Kenya Airways is preparing to operate the first Boeing 787 passenger plane with seats removed to increase space for cargo.
Montreal-based Avianor in January delivered the first modified 787 Dreamliner to Kenya Airways and is currently pulling seats from the second aircraft, the companies announced this week. Avianor, an affiliate of DRAKKAR Aerospace & Ground Transportation, is the same aviation maintenance and repair company that repurposed four Boeing 777s and three Airbus A330 aircraft for Air Canada last year.
Avianor said the 787 is the first one to its knowledge with seats removed. The reconfigured cabin can carry up to 16 additional tons of cargo, for a total potential payload of 46 tons.
Airlines, struggling for alternative revenue sources during the COVID pandemic, have repurposed more than 2,500 parked aircraft for dedicated cargo service to meet intense demand to transport critical medical supplies, industrial goods, food and other commodities. Of that total, only about 160 aircraft were changed to allow for floor loading in the cabin.
Meanwhile, Kenya Airways is negotiating with the government to become the country’s primary cargo carrier and fill the void created by the grounding of passenger flights, local broadcaster Citizen Digital reported Thursday.
That would increase competition with the other Nairobi-based cargo airline, Astral Aviation.
Kenya Airways has nine Dreamliners in its fleet. Last year, the carrier used some of them as passenger-freighters, with seats intact. It also operates two Boeing 737-300 freighters and plans to be actively involved in upcoming vaccine distribution in Africa.
CEO Allan Kilavuka said the adapted 787s will increase cargo capacity by 10% and help handle e-commerce growth in Kenya, according to Citizen Digital.

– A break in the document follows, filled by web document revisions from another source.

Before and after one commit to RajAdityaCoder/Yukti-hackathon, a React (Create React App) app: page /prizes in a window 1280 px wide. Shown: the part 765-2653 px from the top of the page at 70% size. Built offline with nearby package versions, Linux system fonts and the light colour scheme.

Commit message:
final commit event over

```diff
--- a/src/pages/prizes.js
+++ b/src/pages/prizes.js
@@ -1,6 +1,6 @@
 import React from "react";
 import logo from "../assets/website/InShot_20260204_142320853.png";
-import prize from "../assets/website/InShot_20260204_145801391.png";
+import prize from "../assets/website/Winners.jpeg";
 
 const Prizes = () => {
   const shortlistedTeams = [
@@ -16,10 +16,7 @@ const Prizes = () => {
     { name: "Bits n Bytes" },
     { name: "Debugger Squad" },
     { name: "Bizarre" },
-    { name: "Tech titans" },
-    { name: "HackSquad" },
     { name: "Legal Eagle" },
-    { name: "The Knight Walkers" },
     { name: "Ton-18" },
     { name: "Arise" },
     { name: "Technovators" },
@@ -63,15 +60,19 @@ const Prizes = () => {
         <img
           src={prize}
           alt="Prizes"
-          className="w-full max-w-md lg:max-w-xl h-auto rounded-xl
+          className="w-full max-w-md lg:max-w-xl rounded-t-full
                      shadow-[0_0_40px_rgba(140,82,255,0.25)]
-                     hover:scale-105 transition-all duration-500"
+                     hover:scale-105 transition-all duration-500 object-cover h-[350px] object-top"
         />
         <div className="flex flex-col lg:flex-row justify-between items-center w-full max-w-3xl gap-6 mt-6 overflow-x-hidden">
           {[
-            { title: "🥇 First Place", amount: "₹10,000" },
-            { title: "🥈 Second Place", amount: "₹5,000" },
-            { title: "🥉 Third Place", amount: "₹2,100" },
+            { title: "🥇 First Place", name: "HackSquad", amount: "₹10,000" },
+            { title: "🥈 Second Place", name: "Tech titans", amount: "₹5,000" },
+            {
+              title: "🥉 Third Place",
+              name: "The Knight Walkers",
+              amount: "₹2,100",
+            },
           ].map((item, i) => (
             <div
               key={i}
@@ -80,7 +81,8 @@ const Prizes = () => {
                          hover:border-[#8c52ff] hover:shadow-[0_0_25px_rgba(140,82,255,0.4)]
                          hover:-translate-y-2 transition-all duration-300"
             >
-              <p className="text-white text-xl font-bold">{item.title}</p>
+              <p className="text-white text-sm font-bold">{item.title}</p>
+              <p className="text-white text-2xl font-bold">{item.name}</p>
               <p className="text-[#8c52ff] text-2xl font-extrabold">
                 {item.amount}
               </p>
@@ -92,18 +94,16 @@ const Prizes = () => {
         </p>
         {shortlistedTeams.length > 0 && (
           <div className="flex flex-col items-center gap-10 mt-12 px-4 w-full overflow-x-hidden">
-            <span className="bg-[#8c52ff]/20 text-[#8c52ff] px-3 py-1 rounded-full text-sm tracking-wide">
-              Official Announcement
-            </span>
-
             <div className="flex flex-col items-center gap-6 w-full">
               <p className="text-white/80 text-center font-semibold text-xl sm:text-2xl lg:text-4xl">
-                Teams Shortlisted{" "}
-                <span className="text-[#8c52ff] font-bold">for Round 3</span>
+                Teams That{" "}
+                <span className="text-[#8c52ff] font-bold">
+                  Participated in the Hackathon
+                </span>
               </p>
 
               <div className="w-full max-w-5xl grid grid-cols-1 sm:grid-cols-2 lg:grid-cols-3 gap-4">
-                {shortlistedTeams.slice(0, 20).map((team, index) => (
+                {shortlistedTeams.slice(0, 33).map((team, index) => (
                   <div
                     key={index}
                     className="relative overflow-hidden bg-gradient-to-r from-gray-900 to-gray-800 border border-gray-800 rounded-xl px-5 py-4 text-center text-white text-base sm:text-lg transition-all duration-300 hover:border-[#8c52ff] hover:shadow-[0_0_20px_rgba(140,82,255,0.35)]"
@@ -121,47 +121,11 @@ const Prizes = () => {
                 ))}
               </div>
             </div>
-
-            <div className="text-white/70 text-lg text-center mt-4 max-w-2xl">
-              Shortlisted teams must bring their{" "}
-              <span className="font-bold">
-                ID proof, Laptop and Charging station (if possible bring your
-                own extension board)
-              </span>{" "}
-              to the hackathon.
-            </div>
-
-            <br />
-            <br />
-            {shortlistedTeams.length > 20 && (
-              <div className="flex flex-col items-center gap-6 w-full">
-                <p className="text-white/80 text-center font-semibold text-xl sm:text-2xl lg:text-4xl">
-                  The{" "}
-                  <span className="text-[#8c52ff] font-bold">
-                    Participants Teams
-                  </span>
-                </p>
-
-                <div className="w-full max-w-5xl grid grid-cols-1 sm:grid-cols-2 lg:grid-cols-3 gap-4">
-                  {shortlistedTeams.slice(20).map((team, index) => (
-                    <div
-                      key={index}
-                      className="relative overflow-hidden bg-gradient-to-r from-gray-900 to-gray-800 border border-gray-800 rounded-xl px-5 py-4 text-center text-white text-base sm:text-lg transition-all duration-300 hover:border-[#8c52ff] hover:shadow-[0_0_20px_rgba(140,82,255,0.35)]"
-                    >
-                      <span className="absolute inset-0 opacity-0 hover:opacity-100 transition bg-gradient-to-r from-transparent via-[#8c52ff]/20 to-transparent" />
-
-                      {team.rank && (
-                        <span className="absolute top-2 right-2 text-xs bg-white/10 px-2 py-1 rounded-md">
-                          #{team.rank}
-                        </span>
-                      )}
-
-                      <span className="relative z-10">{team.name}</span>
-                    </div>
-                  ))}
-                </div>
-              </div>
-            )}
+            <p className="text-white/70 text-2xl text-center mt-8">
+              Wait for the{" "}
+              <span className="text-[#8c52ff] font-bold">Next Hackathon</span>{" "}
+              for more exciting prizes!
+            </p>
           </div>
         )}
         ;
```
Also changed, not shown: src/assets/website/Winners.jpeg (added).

Taking out seats isn’t the equivalent of a full cargo conversion, which typically happens when planes reach their passenger lifespan. Small doors prevent the upper deck from taking containers, forcing airlines to manually load boxes one by one. And cargo must be light because the floors haven’t been reinforced as they are during a permanent conversion.
The Kenya Civil Aviation Authority and U.S. Federal Aviation Administration issued airworthiness certifications for the modified aircraft. The new configuration requires special fire safety precautions and weight-and-balance guidelines.
The long-haul capability of the 787 and the fact that FAA approval was obtained suggests Kenya Airways could operate some cargo-only flights to the U.S.